[Web page revision data]
────────

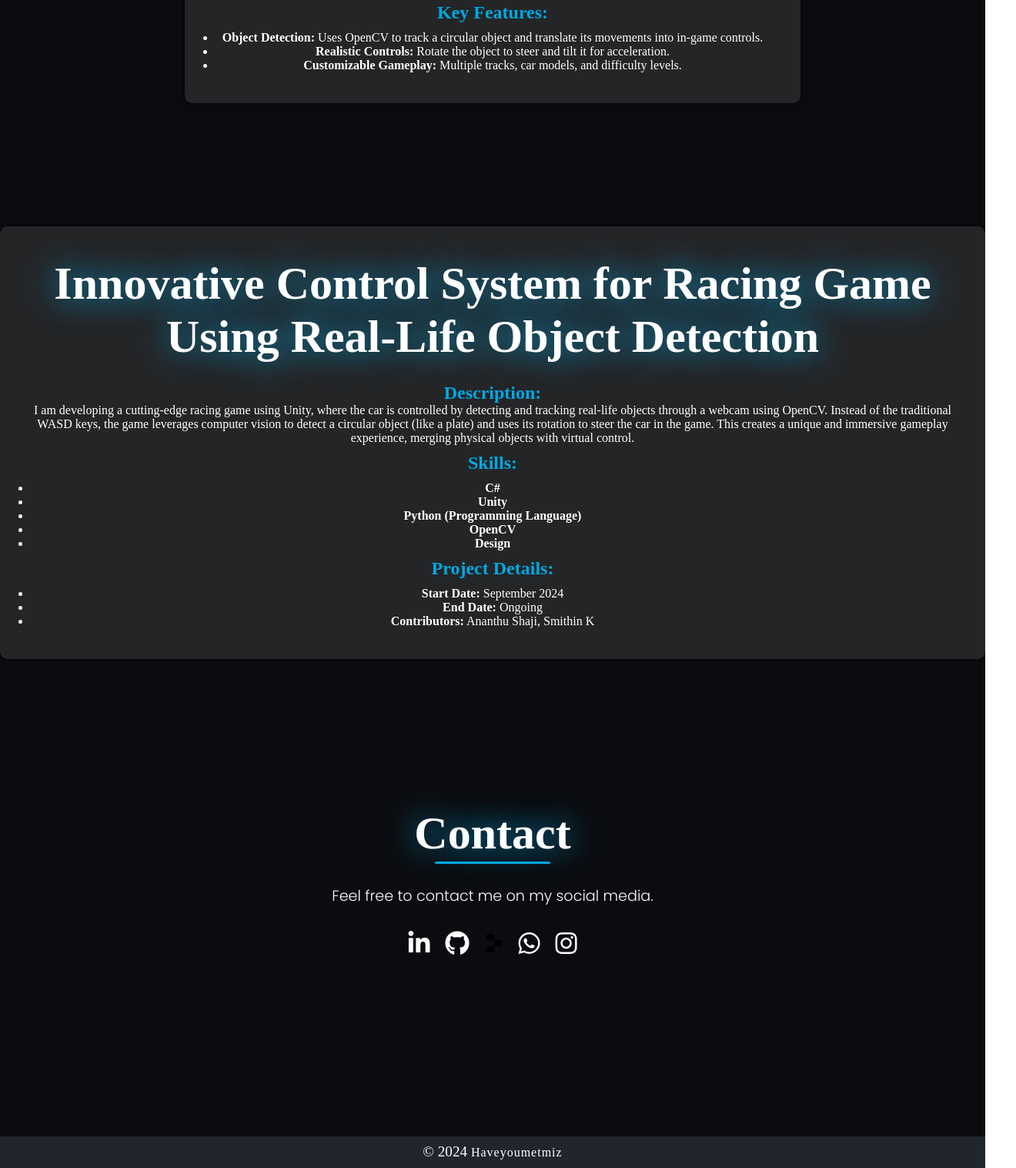
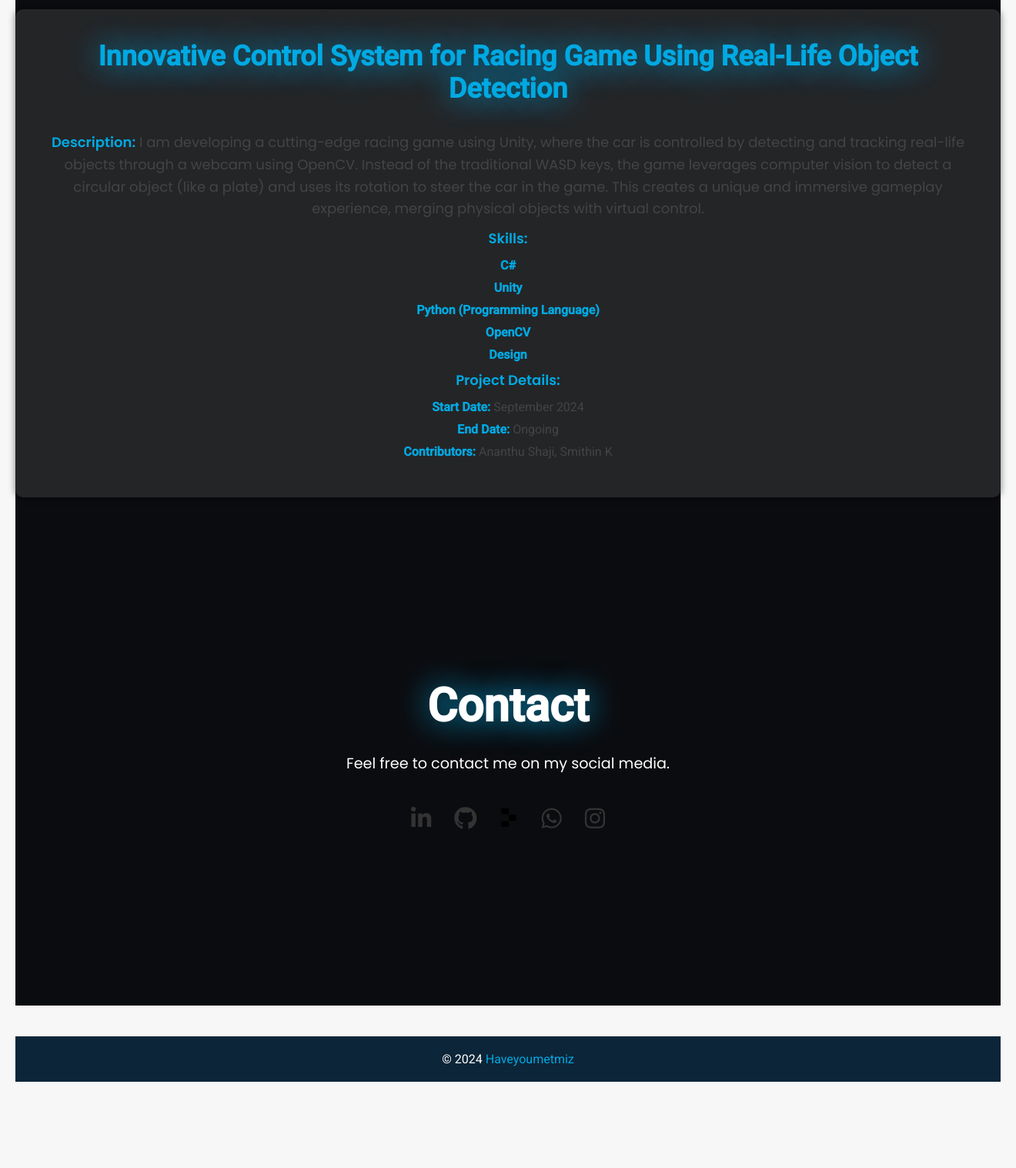
Before and after one commit to haveyoumetmiz/haveyoumetmiz.github.io, a plain HTML site: page car.html in a window 1280 px wide. Shown: the part 506-2023 px from the top of the page at 77% size, 1320 px wide, since content can reach past the window. After the commit the page ends 1931 px from the top, so only its background shows below. Drawn offline with nearby package versions, Linux system fonts and the light colour scheme.

Commit message:
update portfolio files

```diff
--- a/car.html
+++ b/car.html
@@ -1,16 +1,147 @@
 <!DOCTYPE html>
 <html lang="en">
+
 <head>
     <meta charset="utf-8">
     <meta name="viewport" content="width=device-width, initial-scale=1.0">
     <title>My Portfolio</title>
+    <link href="https://fonts.googleapis.com/css2?family=Poppins:wght@400;600&family=Roboto:wght@400;500&display=swap"
+        rel="stylesheet">
     <link href="style.css" rel="stylesheet" type="text/css" />
     <link rel="stylesheet" href="https://use.fontawesome.com/releases/v5.13.0/css/all.css">
-	<link rel="icon" href="https://upload.wikimedia.org/wikipedia/commons/thumb/b/b2/Repl.it_logo.svg/220px-Repl.it_logo.png">
+    <link rel="icon"
+        href="https://upload.wikimedia.org/wikipedia/commons/thumb/b/b2/Repl.it_logo.svg/220px-Repl.it_logo.png">
     <script src="https://ajax.googleapis.com/ajax/libs/jquery/3.5.1/jquery.min.js"></script>
     <script src="script.js" defer></script>
     <meta name="description" content="Portfolio of Mizhab K Ansar, showcasing innovative projects including a webcam-controlled car racing game.">
+    <style>
+        /* Main Style for body */
+        body {
+            font-family: 'Roboto', sans-serif;
+            margin: 0;
+            padding: 0;
+            background-color: #f7f7f7;
+            color: #333;
+        }
+
+        .container {
+            width: 100%;
+            margin: 0 auto;
+            padding: 20px;
+        }
+
+        header {
+            background-color: #0d2538;
+            padding: 15px 0;
+            text-align: center;
+            box-shadow: 0 4px 6px rgba(0, 0, 0, 0.1);
+        }
+
+        .logo img {
+            width: 120px;
+        }
+
+        nav ul {
+            display: flex;
+            justify-content: center;
+            list-style: none;
+            padding: 0;
+        }
+
+        nav ul li {
+            margin: 0 20px;
+        }
+
+        nav ul li a {
+            color: #fff;
+            text-decoration: none;
+            font-weight: 600;
+            text-transform: uppercase;
+            font-size: 16px;
+            transition: all 0.3s ease;
+        }
+
+        nav ul li a:hover,
+        nav ul li a.active {
+            color: #00a9e2;
+        }
+
+        /* Main Section Styles */
+        .intro {
+            margin: 40px 0;
+            text-align: center;
+        }
+
+        .intro h3 {
+            color: #00a9e2;
+            font-size: 36px;
+            font-weight: 600;
+            margin-bottom: 20px;
+        }
+
+        .intro p {
+            font-size: 18px;
+            line-height: 1.6;
+            color: #444;
+        }
+
+        .intro ul {
+            list-style: none;
+            padding: 0;
+            font-size: 16px;
+            color: #444;
+        }
+
+        .intro ul li {
+            margin-bottom: 10px;
+        }
+
+        .intro ul li strong {
+            color: #00a9e2;
+        }
+
+        /* Contact Section */
+        #contact {
+            margin-top: 40px;
+            text-align: center;
+        }
+
+        .social-media {
+            margin-top: 20px;
+        }
+
+        .social-media a {
+            margin: 0 15px;
+            color: #333;
+            font-size: 30px;
+            transition: all 0.3s ease;
+        }
+
+        .social-media a:hover {
+            color: #00a9e2;
+        }
+
+        /* Footer */
+        footer {
+            text-align: center;
+            margin-top: 40px;
+            padding: 20px 0;
+            background-color: #0d2538;
+            color: #fff;
+        }
+
+        footer a {
+            color: #00a9e2;
+            text-decoration: none;
+        }
+
+        footer a:hover {
+            color: #fff;
+        }
+
+    </style>
 </head>
+
 <body>
     <div class="container">
         <header>
@@ -25,36 +156,33 @@
                     <li><a class="nav-link" href="index.html#contact">Contact</a></li>
                     <li><a class="nav-link" href="aboutme.html">About Me</a></li>
                 </ul>
-				<div class="hamburger">
-					<div class="line1"></div>
-					<div class="line2"></div>
-					<div class="line3"></div>
-				</div>
             </nav>
         </header>
 
         <main>
-			<div id="home">
             <section class="intro">
                 <h3>Innovative Car Racing Game</h3>
-					<p><h2 style="color: #00a9e2;">Objective:</h2> Created a car racing game controlled by a webcam-detected circular object (like a plate), replacing traditional keyboard inputs.</p>
-					<p><h2 style="color: #00a9e2;">Overview:</h2> The game merges physical interaction with virtual gameplay, allowing players to steer and accelerate using real-world movements.</p>
-					<p><h2 style="color: #00a9e2;">Key Features:</h2></p>
+                <p><strong style="color: #00a9e2;">Objective:</strong> Created a car racing game controlled by a webcam-detected
+                    circular object (like a plate), replacing traditional keyboard inputs.</p>
+                <p><strong style="color: #00a9e2;">Overview:</strong> The game merges physical interaction with virtual gameplay,
+                    allowing players to steer and accelerate using real-world movements.</p>
+                <p><strong style="color: #00a9e2;">Key Features:</strong></p>
                 <ul>
                     <li><strong>Object Detection:</strong> Uses OpenCV to track a circular object and translate its movements into in-game controls.</li>
                     <li><strong>Realistic Controls:</strong> Rotate the object to steer and tilt it for acceleration.</li>
                     <li><strong>Customizable Gameplay:</strong> Multiple tracks, car models, and difficulty levels.</li>
                 </ul>
             </section>
-			</div>
 
-			<!-- Merged Section for the Innovative Control System -->
-			<div id="innovative-control-system">
-				<section class="intro">
+            <section id="innovative-control-system" class="intro">
                 <h3>Innovative Control System for Racing Game Using Real-Life Object Detection</h3>
-					<p><h2 style="color: #00a9e2;">Description:</h2> I am developing a cutting-edge racing game using Unity, where the car is controlled by detecting and tracking real-life objects through a webcam using OpenCV. Instead of the traditional WASD keys, the game leverages computer vision to detect a circular object (like a plate) and uses its rotation to steer the car in the game. This creates a unique and immersive gameplay experience, merging physical objects with virtual control.</p>
+                <p><strong style="color: #00a9e2;">Description:</strong> I am developing a cutting-edge racing game using Unity, where the
+                    car is controlled by detecting and tracking real-life objects through a webcam using OpenCV. Instead of the
+                    traditional WASD keys, the game leverages computer vision to detect a circular object (like a plate) and uses
+                    its rotation to steer the car in the game. This creates a unique and immersive gameplay experience, merging
+                    physical objects with virtual control.</p>
 
-					<p><h2 style="color: #00a9e2;">Skills:</h2></p>
+                <p><strong style="color: #00a9e2;">Skills:</strong></p>
                 <ul>
                     <li><strong>C#</strong></li>
                     <li><strong>Unity</strong></li>
@@ -63,42 +191,32 @@
                     <li><strong>Design</strong></li>
                 </ul>
 
-					<p><h2 style="color: #00a9e2;">Project Details:</h2></p>
+                <p><strong style="color: #00a9e2;">Project Details:</strong></p>
                 <ul>
                     <li><strong>Start Date:</strong> September 2024</li>
                     <li><strong>End Date:</strong> Ongoing</li>
                     <li><strong>Contributors:</strong> Ananthu Shaji, Smithin K</li>
                 </ul>
             </section>
-			</div>
 
-			<!-- Contact Section -->
-			<div id="contact">
-				<h3>Contact <hr /></h3>
+            <section id="contact">
+                <h3>Contact</h3>
                 <p>Feel free to contact me on my social media.</p>
-				<nav class="social-media" aria-label="Social Media Links">
-					<a href="https://www.linkedin.com/in/mizhabansar/" target="_blank" aria-label="LinkedIn">
-						<i class='fab fa-linkedin-in'></i>
-					</a>
-					<a href="https://github.com/haveyoumetmiz" target="_blank" aria-label="GitHub">
-						<i class='fab fa-github'></i>
-					</a>
-					<a href="https://replit.com/@MizhabAnsar" target="_blank" aria-label="Replit">
-						<img src="download.png" alt="Replit Logo" style="width: 24px; height: 24px;" />
-					</a>
-					<a href="https://wa.link/pn9q89" target="_blank" aria-label="WhatsApp">
-						<i class='fab fa-whatsapp'></i>
-					</a>
-					<a href="https://www.instagram.com/haveyoumetmiz/" target="_blank" aria-label="Instagram">
-						<i class='fab fa-instagram'></i>
-					</a>
+                <nav class="social-media">
+                    <a href="https://www.linkedin.com/in/mizhabansar/" target="_blank"><i class="fab fa-linkedin-in"></i></a>
+                    <a href="https://github.com/haveyoumetmiz" target="_blank"><i class="fab fa-github"></i></a>
+                    <a href="https://replit.com/@MizhabAnsar" target="_blank"><img src="download.png" alt="Replit Logo"
+                            style="width: 24px; height: 24px;" /></a>
+                    <a href="https://wa.link/pn9q89" target="_blank"><i class="fab fa-whatsapp"></i></a>
+                    <a href="https://www.instagram.com/haveyoumetmiz/" target="_blank"><i class="fab fa-instagram"></i></a>
                 </nav>
-			</div>
+            </section>
         </main>
 
-		<footer class="copyright">
+        <footer>
             © 2024 <a href="https://repl.it/@MizhabAnsar" target="_blank">Haveyoumetmiz</a>
         </footer>
     </div>
 </body>
+
 </html>
```
Lines whose indentation alone changed are shown as unchanged.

────────

**Exercise goal:** Which lines above hold the string "target"? Show each of them.

**Exercise response:**
-					<a href="https://www.linkedin.com/in/mizhabansar/" target="_blank" aria-label="LinkedIn">
-					<a href="https://github.com/haveyoumetmiz" target="_blank" aria-label="GitHub">
-					<a href="https://replit.com/@MizhabAnsar" target="_blank" aria-label="Replit">
-					<a href="https://wa.link/pn9q89" target="_blank" aria-label="WhatsApp">
-					<a href="https://www.instagram.com/haveyoumetmiz/" target="_blank" aria-label="Instagram">
+                    <a href="https://www.linkedin.com/in/mizhabansar/" target="_blank"><i class="fab fa-linkedin-in"></i></a>
+                    <a href="https://github.com/haveyoumetmiz" target="_blank"><i class="fab fa-github"></i></a>
+                    <a href="https://replit.com/@MizhabAnsar" target="_blank"><img src="download.png" alt="Replit Logo"
+                    <a href="https://wa.link/pn9q89" target="_blank"><i class="fab fa-whatsapp"></i></a>
+                    <a href="https://www.instagram.com/haveyoumetmiz/" target="_blank"><i class="fab fa-instagram"></i></a>
             © 2024 <a href="https://repl.it/@MizhabAnsar" target="_blank">Haveyoumetmiz</a>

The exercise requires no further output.